--- EXERCISE INPUT Enclosed Below ---

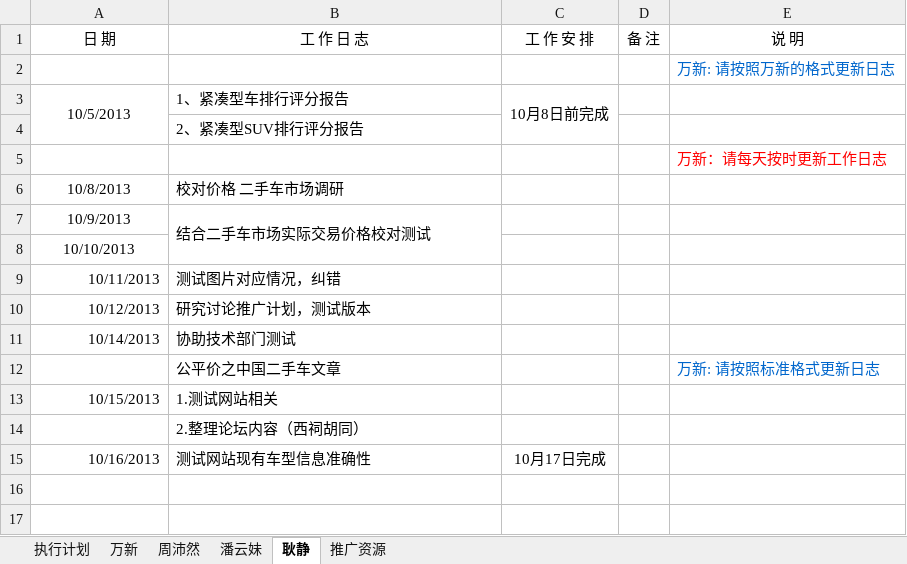
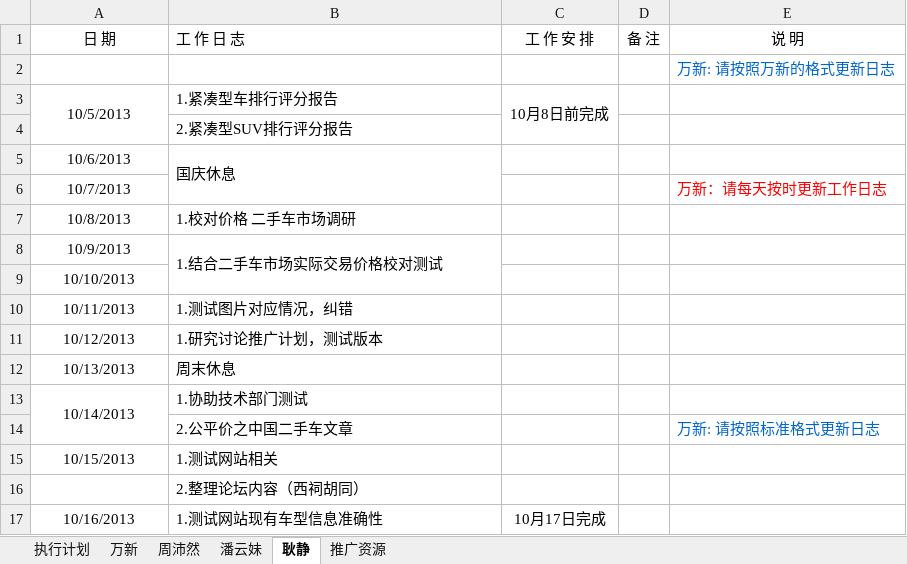
Before and after one commit to GPJxiaoshou/xiaoshou, an Excel workbook: 日志.xlsx, sheet 耿静, drawn as a sheet; values as stored, in another font and other column widths than the file's, no borders; removed rows and columns are numbered as before the commit, all else as after; the diff names each change by its address in the sheet, - before the commit and + after, or states it on an @@ line.

```diff
--- a/日志.xlsx (sheet 耿静)
+++ b/日志.xlsx (sheet 耿静)
-B1 alignment: center
+B1 alignment: left
-B3 (工 作 日 志): 1、紧凑型车排行评分报告
+B3 (工 作 日 志): 1.紧凑型车排行评分报告
-B4 (工 作 日 志): 2、紧凑型SUV排行评分报告
+B4 (工 作 日 志): 2.紧凑型SUV排行评分报告
-row 5:  |  |  |  | 万新：请每天按时更新工作日志
+row 5: 10/6/2013 | 国庆休息
+row 6: 10/7/2013 |  |  |  | 万新：请每天按时更新工作日志
-B7 (工 作 日 志): 校对价格 二手车市场调研
+B7 (工 作 日 志): 1.校对价格 二手车市场调研
-B8 (工 作 日 志): 结合二手车市场实际交易价格校对测试
+B8 (工 作 日 志): 1.结合二手车市场实际交易价格校对测试
-A10:A11 alignment: right
+A10:A11 alignment: center
-B10 (工 作 日 志): 测试图片对应情况，纠错
+B10 (工 作 日 志): 1.测试图片对应情况，纠错
-B11 (工 作 日 志): 研究讨论推广计划，测试版本
+B11 (工 作 日 志): 1.研究讨论推广计划，测试版本
+row 12: 10/13/2013 | 周末休息
-A13 alignment: right
+A13 alignment: center
+A13:A14 merged
-B13 (工 作 日 志): 协助技术部门测试
+B13 (工 作 日 志): 1.协助技术部门测试
-B14 (工 作 日 志): 公平价之中国二手车文章
+B14 (工 作 日 志): 2.公平价之中国二手车文章
-A15 alignment: right
+A15 alignment: center
-A17 alignment: right
+A17 alignment: center
-B17 (工 作 日 志): 测试网站现有车型信息准确性
+B17 (工 作 日 志): 1.测试网站现有车型信息准确性
```
Also changed, not shown: sheet 执行计划, sheet 万新.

--- End of Enclosed EXERCISE INPUT ---

Scan the entries and show every line in which the word "协助技术部门测试" is found.

SOLUTION FOR THIS EXERCISE:
-B13 (工 作 日 志): 协助技术部门测试
+B13 (工 作 日 志): 1.协助技术部门测试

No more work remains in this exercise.